Exercise description:
Output each line of the data below exactly, omitting any image.

Records provided:
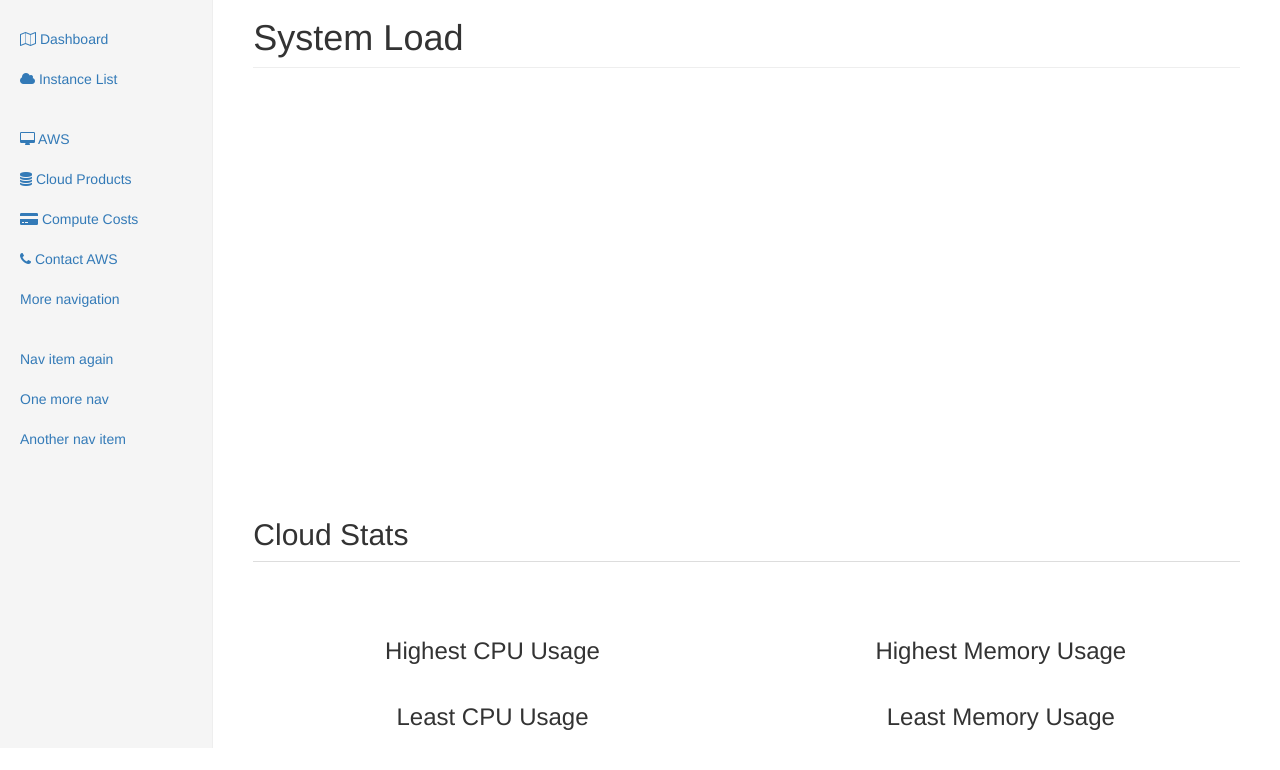
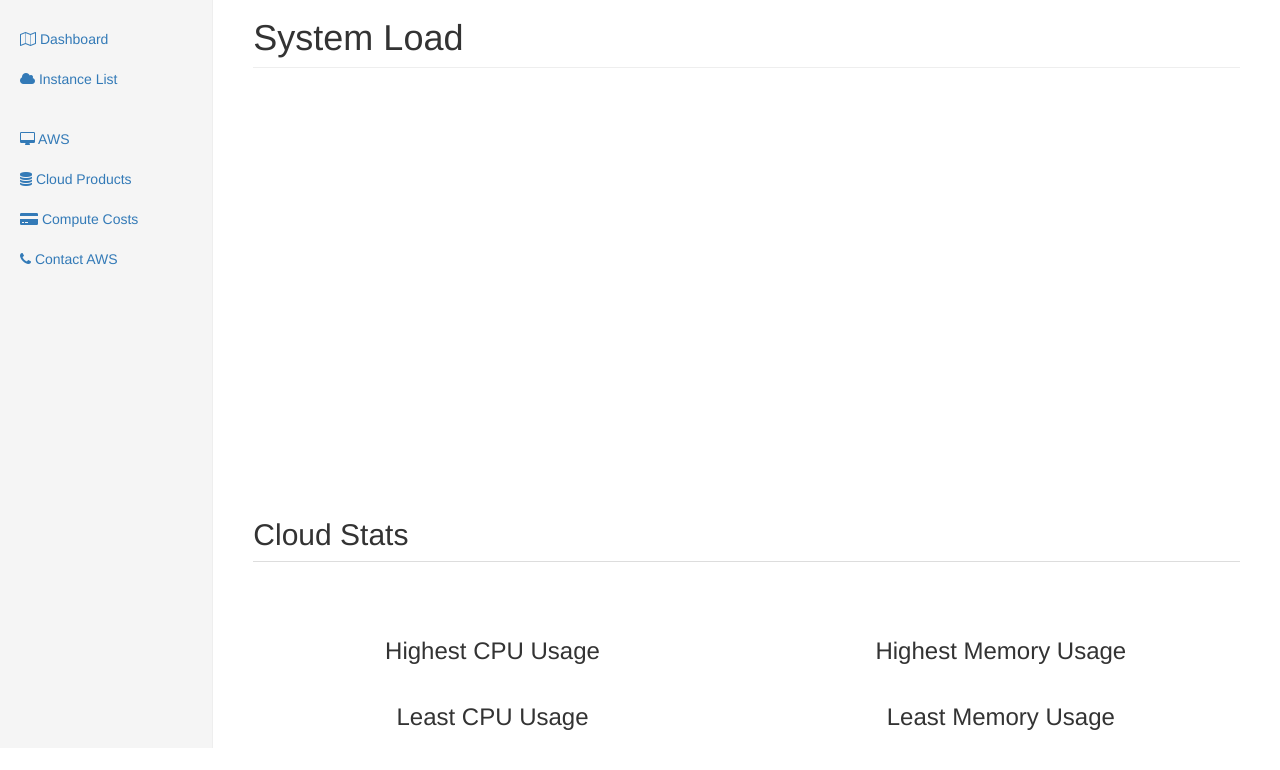
Before and after one commit to jpurviance/stackcents, a Django app: template core/templates/core/ec2.html in a window 1280 px wide. Shown: the part 52-822 px from the top of the page. Run offline with Django 3.2, Linux system fonts and the light colour scheme; the template is opened without the code that fills it, so the values that code supplies are empty; some libraries are stand-ins or nearby versions.

Commit message:
fixed no need buttons

```diff
--- a/core/templates/core/dashbard.html
+++ b/core/templates/core/dashbard.html
@@ -71,12 +71,6 @@
                 <li><a href="https://aws.amazon.com/products/"><i class="fa fa-database" aria-hidden="true"></i> Cloud Products</a></li>
                 <li><a href="https://aws.amazon.com/ec2/pricing/"><i class="fa fa-credit-card-alt" aria-hidden="true"></i> Compute Costs</a></li>
                 <li><a href="https://aws.amazon.com/contact-us/"><i class="fa fa-phone" aria-hidden="true"></i> Contact AWS</a></li>
-                <li><a href="">More navigation</a></li>
-            </ul>
-            <ul class="nav nav-sidebar">
-                <li><a href="">Nav item again</a></li>
-                <li><a href="">One more nav</a></li>
-                <li><a href="">Another nav item</a></li>
             </ul>
         </div>
         <div class="col-sm-9 col-sm-offset-3 col-md-10 col-md-offset-2 main">
--- a/core/templates/core/ec2.html
+++ b/core/templates/core/ec2.html
@@ -75,12 +75,6 @@
                                                                      aria-hidden="true"></i> Compute Costs</a></li>
                 <li><a href="https://aws.amazon.com/contact-us/"><i class="fa fa-phone" aria-hidden="true"></i> Contact
                     AWS</a></li>
-                <li><a href="">More navigation</a></li>
-            </ul>
-            <ul class="nav nav-sidebar">
-                <li><a href="">Nav item again</a></li>
-                <li><a href="">One more nav</a></li>
-                <li><a href="">Another nav item</a></li>
             </ul>
         </div>
         <div class="col-sm-9 col-sm-offset-3 col-md-10 col-md-offset-2 main">
```
Also changed, not shown: core/templates/core/full_list.html (+9 -10 lines).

Answer to this problem:
Before and after one commit to jpurviance/stackcents, a Django app: template core/templates/core/ec2.html in a window 1280 px wide. Shown: the part 52-822 px from the top of the page. Run offline with Django 3.2, Linux system fonts and the light colour scheme; the template is opened without the code that fills it, so the values that code supplies are empty; some libraries are stand-ins or nearby versions.

Commit message:
fixed no need buttons

```diff
--- a/core/templates/core/dashbard.html
+++ b/core/templates/core/dashbard.html
@@ -71,12 +71,6 @@
                 <li><a href="https://aws.amazon.com/products/"><i class="fa fa-database" aria-hidden="true"></i> Cloud Products</a></li>
                 <li><a href="https://aws.amazon.com/ec2/pricing/"><i class="fa fa-credit-card-alt" aria-hidden="true"></i> Compute Costs</a></li>
                 <li><a href="https://aws.amazon.com/contact-us/"><i class="fa fa-phone" aria-hidden="true"></i> Contact AWS</a></li>
-                <li><a href="">More navigation</a></li>
-            </ul>
-            <ul class="nav nav-sidebar">
-                <li><a href="">Nav item again</a></li>
-                <li><a href="">One more nav</a></li>
-                <li><a href="">Another nav item</a></li>
             </ul>
         </div>
         <div class="col-sm-9 col-sm-offset-3 col-md-10 col-md-offset-2 main">
--- a/core/templates/core/ec2.html
+++ b/core/templates/core/ec2.html
@@ -75,12 +75,6 @@
                                                                      aria-hidden="true"></i> Compute Costs</a></li>
                 <li><a href="https://aws.amazon.com/contact-us/"><i class="fa fa-phone" aria-hidden="true"></i> Contact
                     AWS</a></li>
-                <li><a href="">More navigation</a></li>
-            </ul>
-            <ul class="nav nav-sidebar">
-                <li><a href="">Nav item again</a></li>
-                <li><a href="">One more nav</a></li>
-                <li><a href="">Another nav item</a></li>
             </ul>
         </div>
         <div class="col-sm-9 col-sm-offset-3 col-md-10 col-md-offset-2 main">
```
Also changed, not shown: core/templates/core/full_list.html (+9 -10 lines).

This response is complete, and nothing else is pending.